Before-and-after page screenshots
⟨
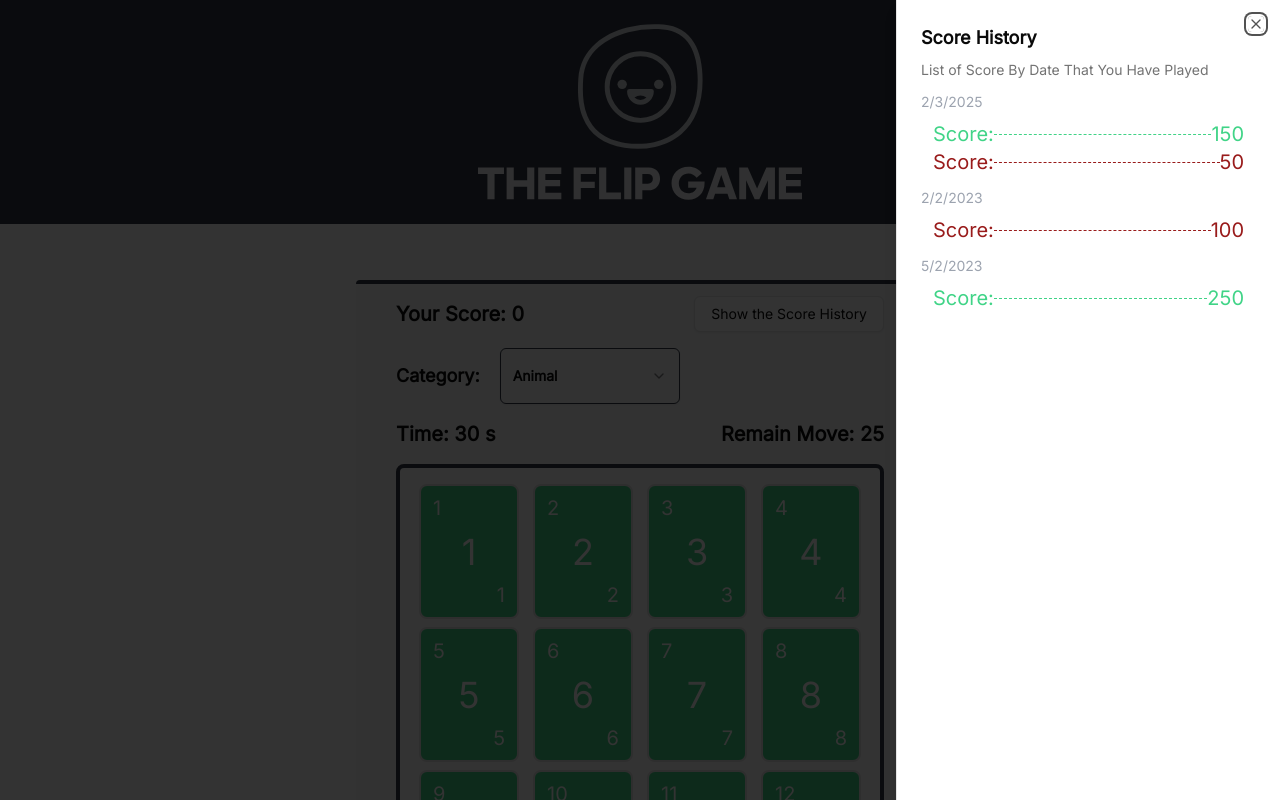
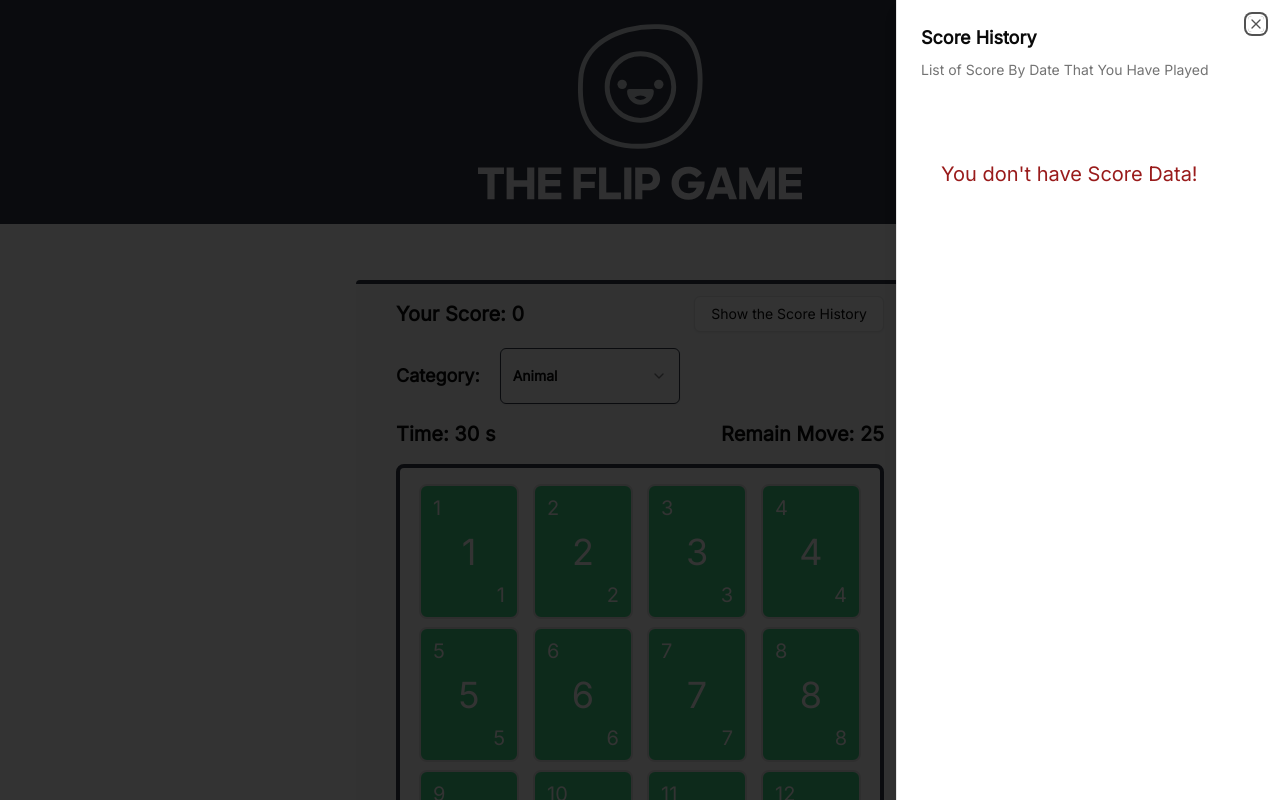
Before and after one commit to alirlikh/flip-the-card, a Next.js app: page / in a window 1280 px wide. Both pictures are taken after a click on the button "Show the Score History". Shown: the top 800 px of the page. Built offline with nearby package versions, Linux system fonts and the light colour scheme.

Commit message:
feat: read score from localstoreg and show

```diff
--- a/app/_component/ScoreHistory.tsx
+++ b/app/_component/ScoreHistory.tsx
@@ -8,53 +8,36 @@ import {
   SheetTrigger,
 } from "@/components/ui/sheet";
 import ScoreTooltip from "./ScoreTooltip";
+import { Score } from "../_utils/types";
+import { useEffect, useMemo, useState } from "react";
+import { getScoreFromStorage } from "../_utils/RandWLocalStorage";
+import { useAppSelector } from "../hooks/hook";
 
 export function ScoreHistory() {
-  type Score = {
-    id: number;
-    date: Date;
-    score: number;
-    result: "win" | "lose";
-  };
-  const scoresAll = [
-    {
-      id: 1,
-      date: new Date(),
-      score: 150,
-      result: "win",
-    },
-    {
-      id: 2,
-      date: new Date(),
-      score: 50,
-      result: "lose",
-    },
-    {
-      id: 3,
-      date: new Date(2023, 1, 2),
-      score: 100,
-      result: "lose",
-    },
-    {
-      id: 4,
-      date: new Date(2023, 4, 2),
-      score: 250,
-      result: "win",
-    },
-  ];
+  const { gameOver, isWon } = useAppSelector((state) => state.gameState);
 
-  const scoresByDate = scoresAll.reduce<Record<string, Score[]>>(
+  const [savedScore, setSavedScore] = useState<Score[]>();
+
+  useEffect(() => {
+    const data = getScoreFromStorage();
+    if (data) {
+      setSavedScore(data);
+    }
+  }, [gameOver, isWon]);
+
+  const scoresByDate = useMemo(() => {
+    if (!savedScore?.length) return {};
+
+    return savedScore?.reduce<Record<string, Score[]>>(
       (acc, curr) => {
-      const dateKey = curr.date.toISOString().split("T")[0]; // Format as YYYY-MM-DD
-      if (!acc[dateKey]) {
-        acc[dateKey] = [];
-      }
-      //@ts-expect-error ts error
+        const dateKey = new Date(curr.date).toISOString().split("T")[0]; // YYYY-MM-DD
+        if (!acc[dateKey]) acc[dateKey] = [];
         acc[dateKey].push(curr);
         return acc;
       },
       {} as Record<string, Score[]>
     );
+  }, [savedScore]);
 
   return (
     <Sheet>
@@ -69,7 +52,8 @@ export function ScoreHistory() {
           </SheetDescription>
         </SheetHeader>
 
-        {Object.entries(scoresByDate).map(([date, scores]) => (
+        {savedScore && savedScore ? (
+          Object.entries(scoresByDate).map(([date, scores]) => (
             <div key={date} className="space-y-2">
               <div className="text-gray-400 text-sm mt-3">
                 <time>{new Date(date).toLocaleDateString()}</time>
@@ -83,7 +67,7 @@ export function ScoreHistory() {
                   >
                     <li>
                       <div
-                      className={`flex flex-row items-center justify-between px-3 ${score.result === "win" ? "text-green" : "text-red-800"}`}
+                        className={`flex flex-row items-center justify-between px-3 font-semibold text-lg ${score.result === "win" ? "text-green" : "text-red-800"}`}
                       >
                         <div className="text-center">
                           <span>Score:</span>
@@ -100,7 +84,12 @@ export function ScoreHistory() {
                 ))}
               </ul>
             </div>
-        ))}
+          ))
+        ) : (
+          <div className="text-red-800 mt-20 mx-auto px-5">
+            <p>You don&apos;t have Score Data!</p>
+          </div>
+        )}
       </SheetContent>
     </Sheet>
   );
--- /dev/null
+++ b/app/_utils/RandWLocalStorage.ts
@@ -0,0 +1,16 @@
+export const setScoreInStorage = (value: {
+  score: number;
+  date: Date;
+  result: "win" | "lose";
+}) => {
+  const oldData = getScoreFromStorage();
+  const newData = oldData ? oldData : [];
+  newData.push(value);
+  localStorage.setItem("flip-game-scores", JSON.stringify(newData));
+};
+export const getScoreFromStorage = () => {
+  const scores = localStorage.getItem("flip-game-scores");
+  if (!scores) return null;
+  const parsedData = JSON.parse(scores);
+  return parsedData;
+};
```
Lines whose indentation alone changed are shown as unchanged.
⟩
For this exercise, return every line from the data that holds the string "JSON".

**Answer for this exercise**.
+  localStorage.setItem("flip-game-scores", JSON.stringify(newData));
+  const parsedData = JSON.parse(scores);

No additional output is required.